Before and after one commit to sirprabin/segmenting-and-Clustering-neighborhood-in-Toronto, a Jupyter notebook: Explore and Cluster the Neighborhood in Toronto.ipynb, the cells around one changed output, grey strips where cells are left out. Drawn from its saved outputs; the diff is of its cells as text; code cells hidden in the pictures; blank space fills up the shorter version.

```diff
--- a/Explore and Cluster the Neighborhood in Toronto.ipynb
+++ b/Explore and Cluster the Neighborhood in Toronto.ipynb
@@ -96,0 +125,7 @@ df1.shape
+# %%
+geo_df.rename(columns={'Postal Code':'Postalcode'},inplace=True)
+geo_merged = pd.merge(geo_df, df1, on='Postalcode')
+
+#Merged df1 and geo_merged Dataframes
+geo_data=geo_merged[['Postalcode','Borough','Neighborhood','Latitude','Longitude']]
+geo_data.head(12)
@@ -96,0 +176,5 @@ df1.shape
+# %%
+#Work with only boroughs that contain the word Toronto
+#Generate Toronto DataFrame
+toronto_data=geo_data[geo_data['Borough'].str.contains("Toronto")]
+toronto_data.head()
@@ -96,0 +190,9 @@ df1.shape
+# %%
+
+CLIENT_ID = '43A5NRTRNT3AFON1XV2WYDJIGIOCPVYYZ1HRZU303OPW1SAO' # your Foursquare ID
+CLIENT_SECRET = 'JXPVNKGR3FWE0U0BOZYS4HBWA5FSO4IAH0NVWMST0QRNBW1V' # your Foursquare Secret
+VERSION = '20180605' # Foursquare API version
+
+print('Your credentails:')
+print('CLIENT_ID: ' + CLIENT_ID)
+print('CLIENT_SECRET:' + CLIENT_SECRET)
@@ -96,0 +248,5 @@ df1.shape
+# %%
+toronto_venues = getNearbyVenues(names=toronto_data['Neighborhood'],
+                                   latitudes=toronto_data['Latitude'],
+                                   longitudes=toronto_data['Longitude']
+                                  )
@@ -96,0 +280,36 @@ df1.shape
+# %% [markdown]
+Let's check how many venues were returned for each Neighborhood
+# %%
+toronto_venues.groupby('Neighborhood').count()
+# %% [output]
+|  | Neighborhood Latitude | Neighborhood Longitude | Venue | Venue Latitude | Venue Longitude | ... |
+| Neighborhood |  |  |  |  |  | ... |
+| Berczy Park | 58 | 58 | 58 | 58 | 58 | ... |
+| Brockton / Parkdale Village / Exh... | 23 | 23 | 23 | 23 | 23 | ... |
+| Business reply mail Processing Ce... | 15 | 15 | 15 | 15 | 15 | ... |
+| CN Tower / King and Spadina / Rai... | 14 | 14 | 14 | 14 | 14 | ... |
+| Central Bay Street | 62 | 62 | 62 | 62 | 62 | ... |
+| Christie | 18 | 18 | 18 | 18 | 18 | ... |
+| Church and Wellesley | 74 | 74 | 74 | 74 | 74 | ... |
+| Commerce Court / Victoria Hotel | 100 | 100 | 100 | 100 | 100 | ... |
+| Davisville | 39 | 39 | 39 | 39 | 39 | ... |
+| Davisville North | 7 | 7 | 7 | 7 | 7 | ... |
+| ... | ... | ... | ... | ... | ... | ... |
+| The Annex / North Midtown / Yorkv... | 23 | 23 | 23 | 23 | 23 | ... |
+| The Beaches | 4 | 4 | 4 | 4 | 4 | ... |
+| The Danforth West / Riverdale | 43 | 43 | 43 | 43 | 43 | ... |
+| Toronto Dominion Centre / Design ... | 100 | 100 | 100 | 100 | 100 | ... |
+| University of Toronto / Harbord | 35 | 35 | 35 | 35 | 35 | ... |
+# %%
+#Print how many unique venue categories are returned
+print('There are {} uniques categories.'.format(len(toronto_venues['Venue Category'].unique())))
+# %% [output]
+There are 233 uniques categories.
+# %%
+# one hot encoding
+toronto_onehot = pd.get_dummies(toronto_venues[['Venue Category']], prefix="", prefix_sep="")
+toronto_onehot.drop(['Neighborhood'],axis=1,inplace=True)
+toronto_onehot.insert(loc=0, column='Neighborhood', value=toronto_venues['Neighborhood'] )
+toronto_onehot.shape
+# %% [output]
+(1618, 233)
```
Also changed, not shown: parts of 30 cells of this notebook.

------------------------------------------------

TASK REQUIREMENTS — All of the entries must be written out exactly as they stand.

RESULT OF THIS TASK —
Before and after one commit to sirprabin/segmenting-and-Clustering-neighborhood-in-Toronto, a Jupyter notebook: Explore and Cluster the Neighborhood in Toronto.ipynb, the cells around one changed output, grey strips where cells are left out. Drawn from its saved outputs; the diff is of its cells as text; code cells hidden in the pictures; blank space fills up the shorter version.

```diff
--- a/Explore and Cluster the Neighborhood in Toronto.ipynb
+++ b/Explore and Cluster the Neighborhood in Toronto.ipynb
@@ -96,0 +125,7 @@ df1.shape
+# %%
+geo_df.rename(columns={'Postal Code':'Postalcode'},inplace=True)
+geo_merged = pd.merge(geo_df, df1, on='Postalcode')
+
+#Merged df1 and geo_merged Dataframes
+geo_data=geo_merged[['Postalcode','Borough','Neighborhood','Latitude','Longitude']]
+geo_data.head(12)
@@ -96,0 +176,5 @@ df1.shape
+# %%
+#Work with only boroughs that contain the word Toronto
+#Generate Toronto DataFrame
+toronto_data=geo_data[geo_data['Borough'].str.contains("Toronto")]
+toronto_data.head()
@@ -96,0 +190,9 @@ df1.shape
+# %%
+
+CLIENT_ID = '43A5NRTRNT3AFON1XV2WYDJIGIOCPVYYZ1HRZU303OPW1SAO' # your Foursquare ID
+CLIENT_SECRET = 'JXPVNKGR3FWE0U0BOZYS4HBWA5FSO4IAH0NVWMST0QRNBW1V' # your Foursquare Secret
+VERSION = '20180605' # Foursquare API version
+
+print('Your credentails:')
+print('CLIENT_ID: ' + CLIENT_ID)
+print('CLIENT_SECRET:' + CLIENT_SECRET)
@@ -96,0 +248,5 @@ df1.shape
+# %%
+toronto_venues = getNearbyVenues(names=toronto_data['Neighborhood'],
+                                   latitudes=toronto_data['Latitude'],
+                                   longitudes=toronto_data['Longitude']
+                                  )
@@ -96,0 +280,36 @@ df1.shape
+# %% [markdown]
+Let's check how many venues were returned for each Neighborhood
+# %%
+toronto_venues.groupby('Neighborhood').count()
+# %% [output]
+|  | Neighborhood Latitude | Neighborhood Longitude | Venue | Venue Latitude | Venue Longitude | ... |
+| Neighborhood |  |  |  |  |  | ... |
+| Berczy Park | 58 | 58 | 58 | 58 | 58 | ... |
+| Brockton / Parkdale Village / Exh... | 23 | 23 | 23 | 23 | 23 | ... |
+| Business reply mail Processing Ce... | 15 | 15 | 15 | 15 | 15 | ... |
+| CN Tower / King and Spadina / Rai... | 14 | 14 | 14 | 14 | 14 | ... |
+| Central Bay Street | 62 | 62 | 62 | 62 | 62 | ... |
+| Christie | 18 | 18 | 18 | 18 | 18 | ... |
+| Church and Wellesley | 74 | 74 | 74 | 74 | 74 | ... |
+| Commerce Court / Victoria Hotel | 100 | 100 | 100 | 100 | 100 | ... |
+| Davisville | 39 | 39 | 39 | 39 | 39 | ... |
+| Davisville North | 7 | 7 | 7 | 7 | 7 | ... |
+| ... | ... | ... | ... | ... | ... | ... |
+| The Annex / North Midtown / Yorkv... | 23 | 23 | 23 | 23 | 23 | ... |
+| The Beaches | 4 | 4 | 4 | 4 | 4 | ... |
+| The Danforth West / Riverdale | 43 | 43 | 43 | 43 | 43 | ... |
+| Toronto Dominion Centre / Design ... | 100 | 100 | 100 | 100 | 100 | ... |
+| University of Toronto / Harbord | 35 | 35 | 35 | 35 | 35 | ... |
+# %%
+#Print how many unique venue categories are returned
+print('There are {} uniques categories.'.format(len(toronto_venues['Venue Category'].unique())))
+# %% [output]
+There are 233 uniques categories.
+# %%
+# one hot encoding
+toronto_onehot = pd.get_dummies(toronto_venues[['Venue Category']], prefix="", prefix_sep="")
+toronto_onehot.drop(['Neighborhood'],axis=1,inplace=True)
+toronto_onehot.insert(loc=0, column='Neighborhood', value=toronto_venues['Neighborhood'] )
+toronto_onehot.shape
+# %% [output]
+(1618, 233)
```
Also changed, not shown: parts of 30 cells of this notebook.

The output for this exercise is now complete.